## Exercise description:
Please report the number of lines in the entries below that contain "aboutMe", with nothing added.

Given records START

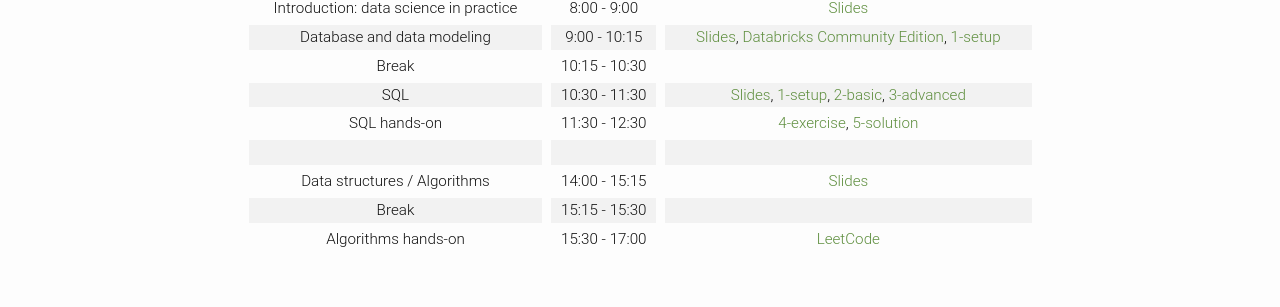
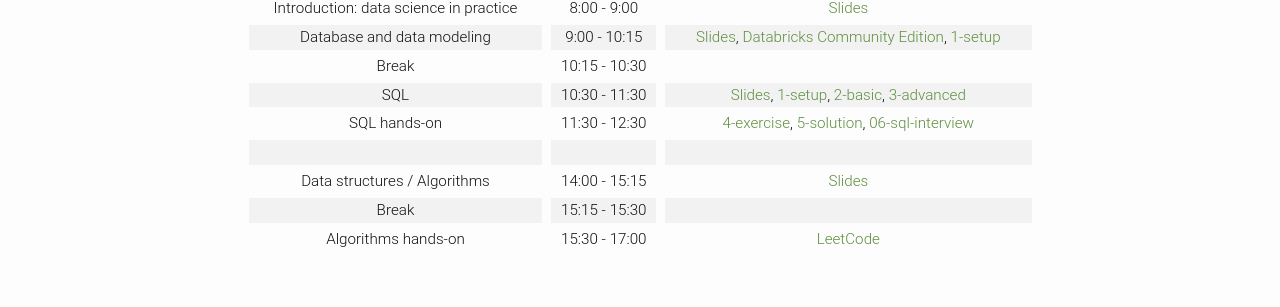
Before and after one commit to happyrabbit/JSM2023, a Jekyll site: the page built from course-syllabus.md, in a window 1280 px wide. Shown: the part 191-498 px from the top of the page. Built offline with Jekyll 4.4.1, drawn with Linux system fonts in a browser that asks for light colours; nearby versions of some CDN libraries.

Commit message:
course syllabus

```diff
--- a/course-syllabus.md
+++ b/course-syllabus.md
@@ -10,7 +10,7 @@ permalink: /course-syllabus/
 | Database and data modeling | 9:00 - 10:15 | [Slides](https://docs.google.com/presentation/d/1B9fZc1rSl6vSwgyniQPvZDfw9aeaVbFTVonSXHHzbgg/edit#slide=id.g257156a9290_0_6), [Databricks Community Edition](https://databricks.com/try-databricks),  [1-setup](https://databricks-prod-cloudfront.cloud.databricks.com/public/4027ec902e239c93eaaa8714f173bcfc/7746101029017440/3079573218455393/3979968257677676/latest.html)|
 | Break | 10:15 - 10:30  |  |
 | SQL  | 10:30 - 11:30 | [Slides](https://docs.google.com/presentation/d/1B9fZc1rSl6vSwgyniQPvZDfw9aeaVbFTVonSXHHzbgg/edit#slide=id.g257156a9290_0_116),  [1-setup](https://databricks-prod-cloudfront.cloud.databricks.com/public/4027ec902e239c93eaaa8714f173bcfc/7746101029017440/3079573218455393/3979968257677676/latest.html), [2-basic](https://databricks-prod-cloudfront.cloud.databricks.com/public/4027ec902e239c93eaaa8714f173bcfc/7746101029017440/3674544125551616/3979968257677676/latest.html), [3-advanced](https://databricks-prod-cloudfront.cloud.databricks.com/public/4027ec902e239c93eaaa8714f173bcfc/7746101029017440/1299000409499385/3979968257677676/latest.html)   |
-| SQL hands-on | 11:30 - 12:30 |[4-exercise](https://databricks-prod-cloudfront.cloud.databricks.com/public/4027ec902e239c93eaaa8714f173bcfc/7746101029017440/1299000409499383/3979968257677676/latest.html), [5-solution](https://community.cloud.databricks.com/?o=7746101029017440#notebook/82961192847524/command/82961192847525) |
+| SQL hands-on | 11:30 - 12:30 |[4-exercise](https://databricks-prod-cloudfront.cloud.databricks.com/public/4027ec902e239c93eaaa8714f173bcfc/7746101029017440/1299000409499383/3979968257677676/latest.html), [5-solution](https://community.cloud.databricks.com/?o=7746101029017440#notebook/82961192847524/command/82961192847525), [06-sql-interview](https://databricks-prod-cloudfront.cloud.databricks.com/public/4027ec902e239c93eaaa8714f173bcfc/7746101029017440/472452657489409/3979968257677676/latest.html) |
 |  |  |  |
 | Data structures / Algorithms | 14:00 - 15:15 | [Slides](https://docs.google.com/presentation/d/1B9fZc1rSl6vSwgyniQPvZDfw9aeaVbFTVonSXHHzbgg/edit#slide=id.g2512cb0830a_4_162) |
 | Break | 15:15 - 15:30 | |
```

Given records END
Given records START

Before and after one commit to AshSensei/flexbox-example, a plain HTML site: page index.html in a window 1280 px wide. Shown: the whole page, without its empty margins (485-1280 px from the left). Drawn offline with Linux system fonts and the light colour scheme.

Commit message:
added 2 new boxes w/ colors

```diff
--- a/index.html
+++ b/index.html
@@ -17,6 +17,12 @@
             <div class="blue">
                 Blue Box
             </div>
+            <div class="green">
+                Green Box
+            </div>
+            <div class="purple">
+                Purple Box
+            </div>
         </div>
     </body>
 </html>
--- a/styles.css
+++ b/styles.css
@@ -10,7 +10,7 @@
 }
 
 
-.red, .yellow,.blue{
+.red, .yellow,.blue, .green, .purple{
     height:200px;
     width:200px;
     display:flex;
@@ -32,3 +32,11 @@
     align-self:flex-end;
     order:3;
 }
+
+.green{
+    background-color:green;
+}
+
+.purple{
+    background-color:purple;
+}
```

Given records END
Given records START

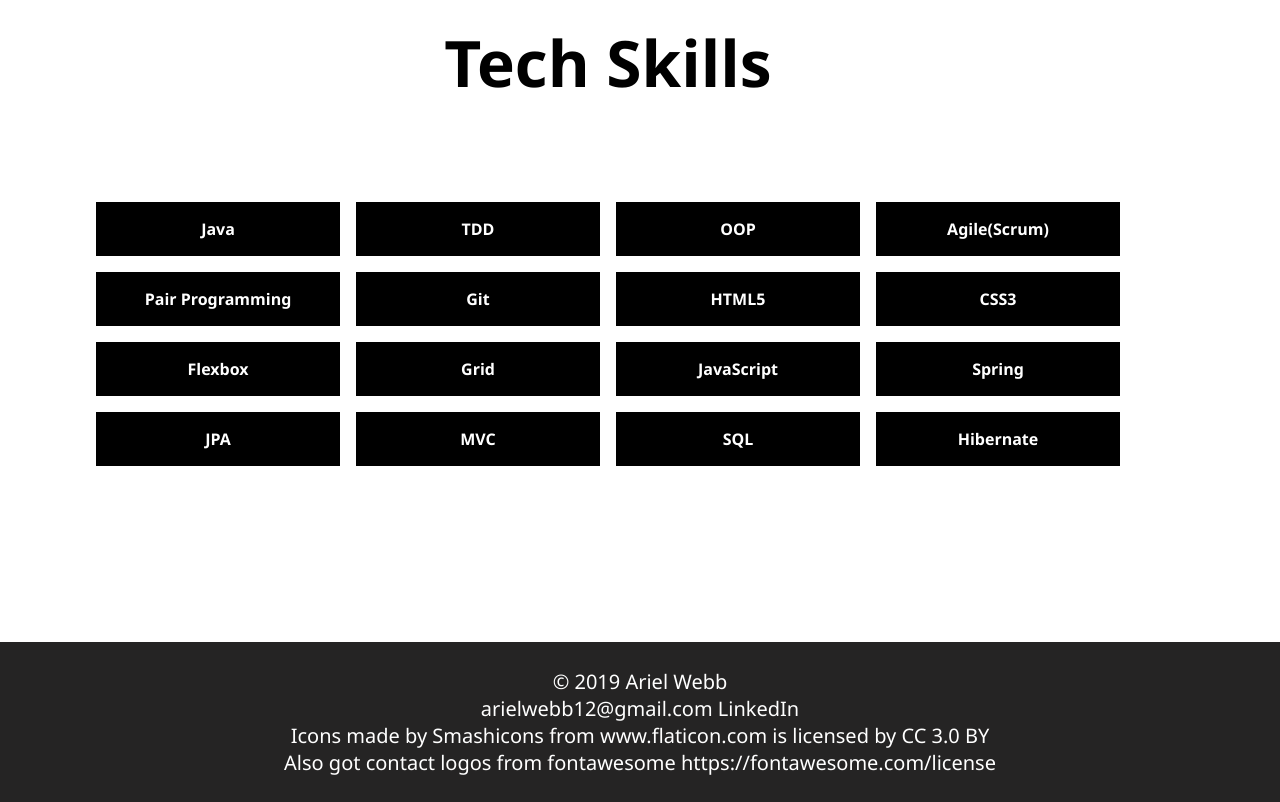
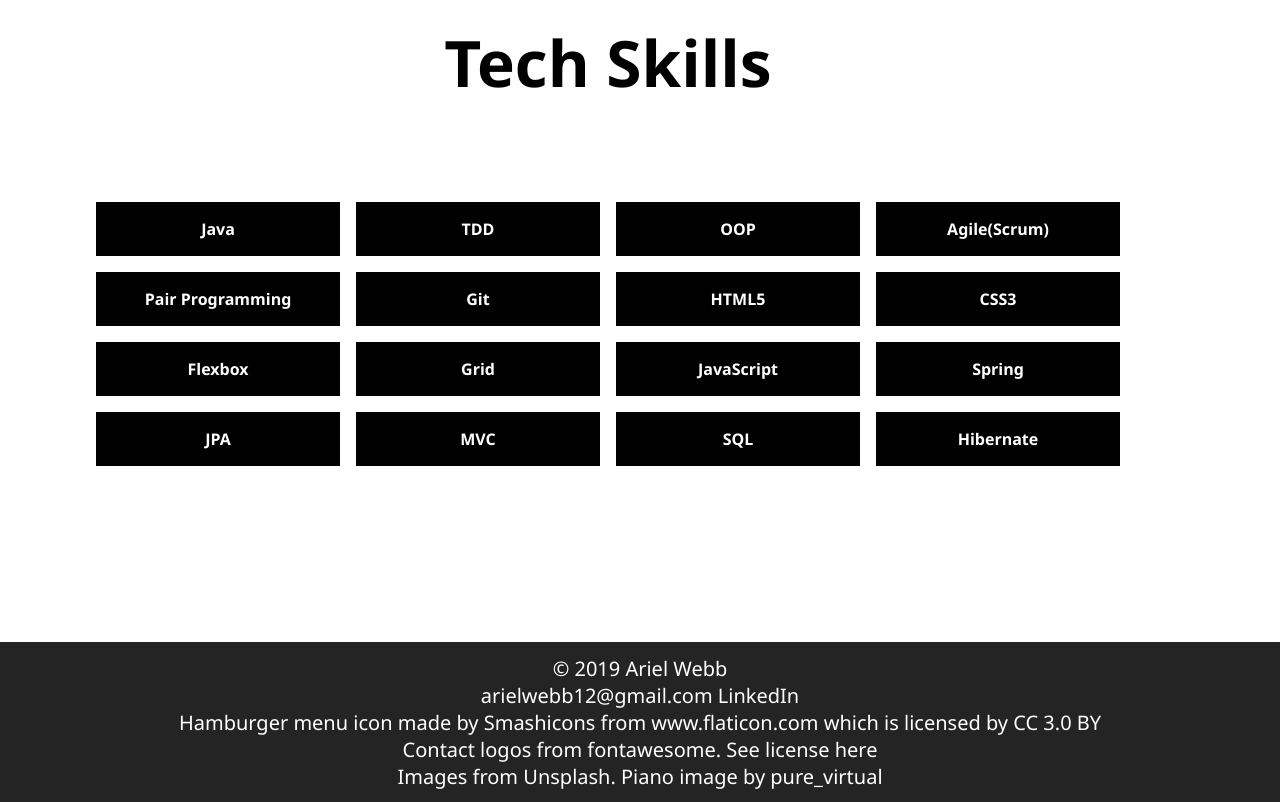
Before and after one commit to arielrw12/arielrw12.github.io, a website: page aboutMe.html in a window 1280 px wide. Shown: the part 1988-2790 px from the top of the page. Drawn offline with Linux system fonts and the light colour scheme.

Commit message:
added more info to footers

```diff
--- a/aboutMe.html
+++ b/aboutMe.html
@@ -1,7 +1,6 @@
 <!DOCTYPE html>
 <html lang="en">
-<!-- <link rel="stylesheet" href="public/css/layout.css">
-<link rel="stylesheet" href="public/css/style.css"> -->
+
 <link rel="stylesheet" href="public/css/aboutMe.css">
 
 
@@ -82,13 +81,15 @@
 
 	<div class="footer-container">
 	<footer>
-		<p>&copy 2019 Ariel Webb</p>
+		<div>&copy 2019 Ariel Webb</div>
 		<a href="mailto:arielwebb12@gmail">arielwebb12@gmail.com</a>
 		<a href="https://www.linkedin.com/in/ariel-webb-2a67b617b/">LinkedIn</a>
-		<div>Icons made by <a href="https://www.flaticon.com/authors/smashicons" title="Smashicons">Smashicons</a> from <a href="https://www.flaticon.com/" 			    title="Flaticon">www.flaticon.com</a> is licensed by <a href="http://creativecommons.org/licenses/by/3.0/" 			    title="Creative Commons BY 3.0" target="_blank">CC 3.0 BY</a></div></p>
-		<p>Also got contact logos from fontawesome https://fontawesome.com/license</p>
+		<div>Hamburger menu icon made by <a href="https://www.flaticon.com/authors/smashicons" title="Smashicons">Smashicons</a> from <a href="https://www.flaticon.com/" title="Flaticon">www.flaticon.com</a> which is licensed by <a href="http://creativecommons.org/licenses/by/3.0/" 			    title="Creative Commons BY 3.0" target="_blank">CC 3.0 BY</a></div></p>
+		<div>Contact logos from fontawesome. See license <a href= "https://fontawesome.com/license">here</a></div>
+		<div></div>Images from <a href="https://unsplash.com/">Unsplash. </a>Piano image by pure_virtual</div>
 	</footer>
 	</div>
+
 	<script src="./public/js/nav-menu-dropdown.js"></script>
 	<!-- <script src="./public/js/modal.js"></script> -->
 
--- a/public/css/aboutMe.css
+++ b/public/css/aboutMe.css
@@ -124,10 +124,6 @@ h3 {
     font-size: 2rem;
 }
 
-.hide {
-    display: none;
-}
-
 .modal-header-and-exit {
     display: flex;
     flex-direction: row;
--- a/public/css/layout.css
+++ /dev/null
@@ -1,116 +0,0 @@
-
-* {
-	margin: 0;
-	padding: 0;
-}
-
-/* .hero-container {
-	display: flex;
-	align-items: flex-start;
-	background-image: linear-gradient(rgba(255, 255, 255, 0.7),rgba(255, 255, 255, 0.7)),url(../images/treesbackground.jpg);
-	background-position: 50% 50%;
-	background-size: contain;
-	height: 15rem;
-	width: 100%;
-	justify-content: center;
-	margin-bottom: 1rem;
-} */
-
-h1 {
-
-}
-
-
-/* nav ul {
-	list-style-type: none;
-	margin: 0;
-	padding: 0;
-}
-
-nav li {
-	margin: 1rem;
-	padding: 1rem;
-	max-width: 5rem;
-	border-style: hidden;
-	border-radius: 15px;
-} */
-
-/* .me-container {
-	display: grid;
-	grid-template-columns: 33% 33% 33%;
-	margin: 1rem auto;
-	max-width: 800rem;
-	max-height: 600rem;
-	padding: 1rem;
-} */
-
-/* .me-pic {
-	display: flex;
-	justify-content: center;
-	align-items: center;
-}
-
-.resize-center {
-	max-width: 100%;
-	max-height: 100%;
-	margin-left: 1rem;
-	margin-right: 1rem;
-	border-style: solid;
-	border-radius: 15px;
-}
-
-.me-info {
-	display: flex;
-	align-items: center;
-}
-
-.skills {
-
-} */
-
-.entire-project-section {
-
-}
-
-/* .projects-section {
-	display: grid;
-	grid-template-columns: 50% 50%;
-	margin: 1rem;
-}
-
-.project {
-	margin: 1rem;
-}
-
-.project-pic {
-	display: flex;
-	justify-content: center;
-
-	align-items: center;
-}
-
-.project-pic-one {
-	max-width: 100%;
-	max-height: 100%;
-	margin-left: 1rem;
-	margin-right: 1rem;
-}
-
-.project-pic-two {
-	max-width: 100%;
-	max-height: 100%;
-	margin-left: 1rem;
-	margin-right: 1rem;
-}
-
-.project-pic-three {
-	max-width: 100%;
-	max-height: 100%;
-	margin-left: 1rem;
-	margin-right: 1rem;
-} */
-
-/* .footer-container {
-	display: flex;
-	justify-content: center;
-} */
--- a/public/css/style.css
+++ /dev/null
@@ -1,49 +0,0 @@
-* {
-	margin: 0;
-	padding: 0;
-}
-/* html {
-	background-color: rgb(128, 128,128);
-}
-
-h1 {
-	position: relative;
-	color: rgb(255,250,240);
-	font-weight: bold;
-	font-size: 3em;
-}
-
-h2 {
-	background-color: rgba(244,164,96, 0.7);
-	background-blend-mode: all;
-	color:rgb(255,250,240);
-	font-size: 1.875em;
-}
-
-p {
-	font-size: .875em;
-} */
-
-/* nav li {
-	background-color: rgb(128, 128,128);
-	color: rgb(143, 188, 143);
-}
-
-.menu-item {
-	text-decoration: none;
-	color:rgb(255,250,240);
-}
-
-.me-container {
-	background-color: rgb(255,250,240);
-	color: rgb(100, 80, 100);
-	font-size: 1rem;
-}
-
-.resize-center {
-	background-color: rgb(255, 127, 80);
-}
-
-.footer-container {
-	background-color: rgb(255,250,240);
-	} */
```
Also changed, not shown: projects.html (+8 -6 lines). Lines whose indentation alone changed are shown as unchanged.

Given records END

## Exercise output:
6